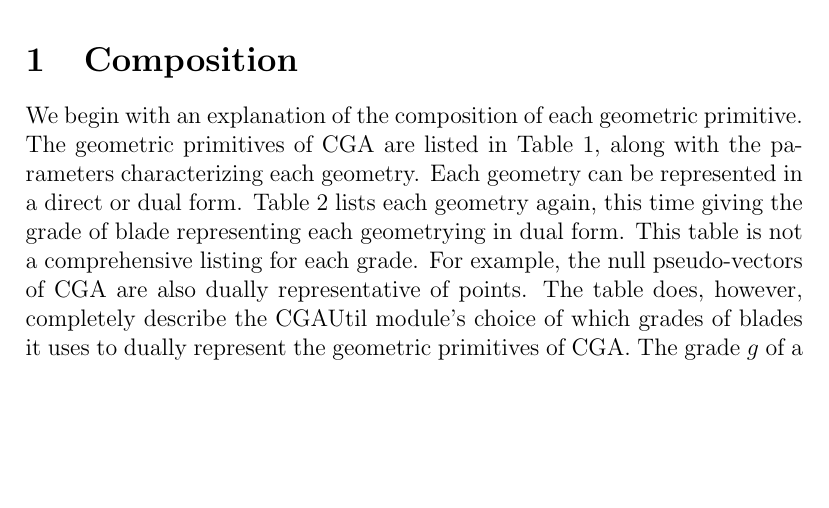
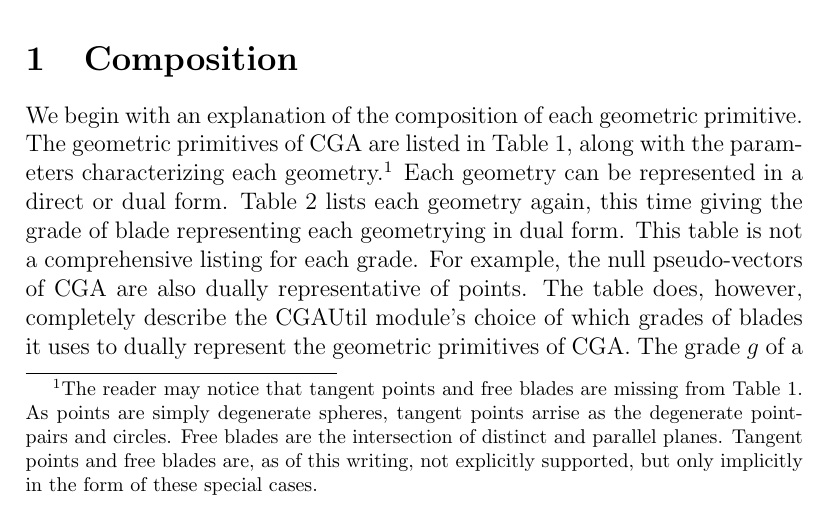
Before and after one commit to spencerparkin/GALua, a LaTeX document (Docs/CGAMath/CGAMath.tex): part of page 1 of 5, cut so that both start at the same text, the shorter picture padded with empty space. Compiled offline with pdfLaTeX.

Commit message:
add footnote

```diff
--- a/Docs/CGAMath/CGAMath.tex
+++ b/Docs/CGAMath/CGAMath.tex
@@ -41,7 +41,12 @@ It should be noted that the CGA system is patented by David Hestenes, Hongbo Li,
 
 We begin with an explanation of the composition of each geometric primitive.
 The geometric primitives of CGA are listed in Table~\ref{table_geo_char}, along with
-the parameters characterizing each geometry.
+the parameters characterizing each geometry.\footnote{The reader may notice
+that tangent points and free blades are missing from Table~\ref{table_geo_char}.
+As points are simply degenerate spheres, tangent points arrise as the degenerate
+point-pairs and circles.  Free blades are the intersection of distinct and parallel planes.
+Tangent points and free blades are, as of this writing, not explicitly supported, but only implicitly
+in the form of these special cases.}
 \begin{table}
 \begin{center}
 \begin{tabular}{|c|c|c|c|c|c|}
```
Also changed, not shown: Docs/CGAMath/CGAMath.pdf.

-------

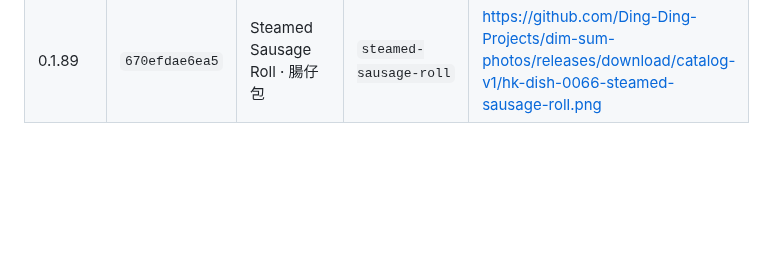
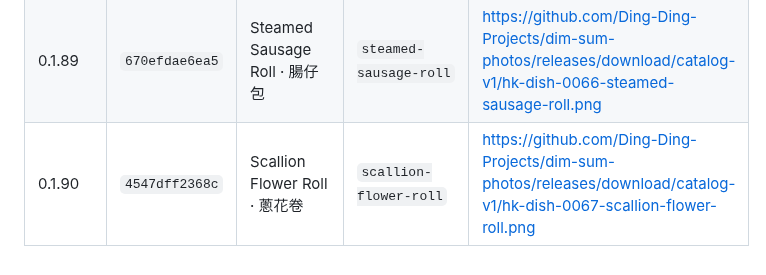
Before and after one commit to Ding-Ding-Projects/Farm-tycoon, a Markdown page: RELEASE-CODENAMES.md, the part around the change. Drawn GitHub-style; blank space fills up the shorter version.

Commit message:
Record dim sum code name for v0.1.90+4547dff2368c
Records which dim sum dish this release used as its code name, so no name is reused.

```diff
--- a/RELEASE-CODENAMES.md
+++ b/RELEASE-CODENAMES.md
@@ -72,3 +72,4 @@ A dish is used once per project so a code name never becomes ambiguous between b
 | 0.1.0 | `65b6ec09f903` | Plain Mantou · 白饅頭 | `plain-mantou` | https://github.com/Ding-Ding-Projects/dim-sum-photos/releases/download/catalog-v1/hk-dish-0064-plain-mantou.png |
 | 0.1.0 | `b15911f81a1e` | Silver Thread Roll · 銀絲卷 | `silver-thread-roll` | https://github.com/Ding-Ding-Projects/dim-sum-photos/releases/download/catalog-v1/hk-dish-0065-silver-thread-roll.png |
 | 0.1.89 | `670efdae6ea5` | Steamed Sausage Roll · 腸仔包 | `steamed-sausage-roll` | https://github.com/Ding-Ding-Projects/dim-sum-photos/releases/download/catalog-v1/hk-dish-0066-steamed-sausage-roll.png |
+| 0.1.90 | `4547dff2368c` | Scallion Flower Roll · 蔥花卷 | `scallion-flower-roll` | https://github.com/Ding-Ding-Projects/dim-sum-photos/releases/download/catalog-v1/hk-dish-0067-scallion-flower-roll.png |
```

-------

* **Work order**: From the material above, copy out every line bearing the string "begin".

* **Solution for this task**:
 We begin with an explanation of the composition of each geometric primitive.
 \begin{table}
 \begin{center}
 \begin{tabular}{|c|c|c|c|c|c|}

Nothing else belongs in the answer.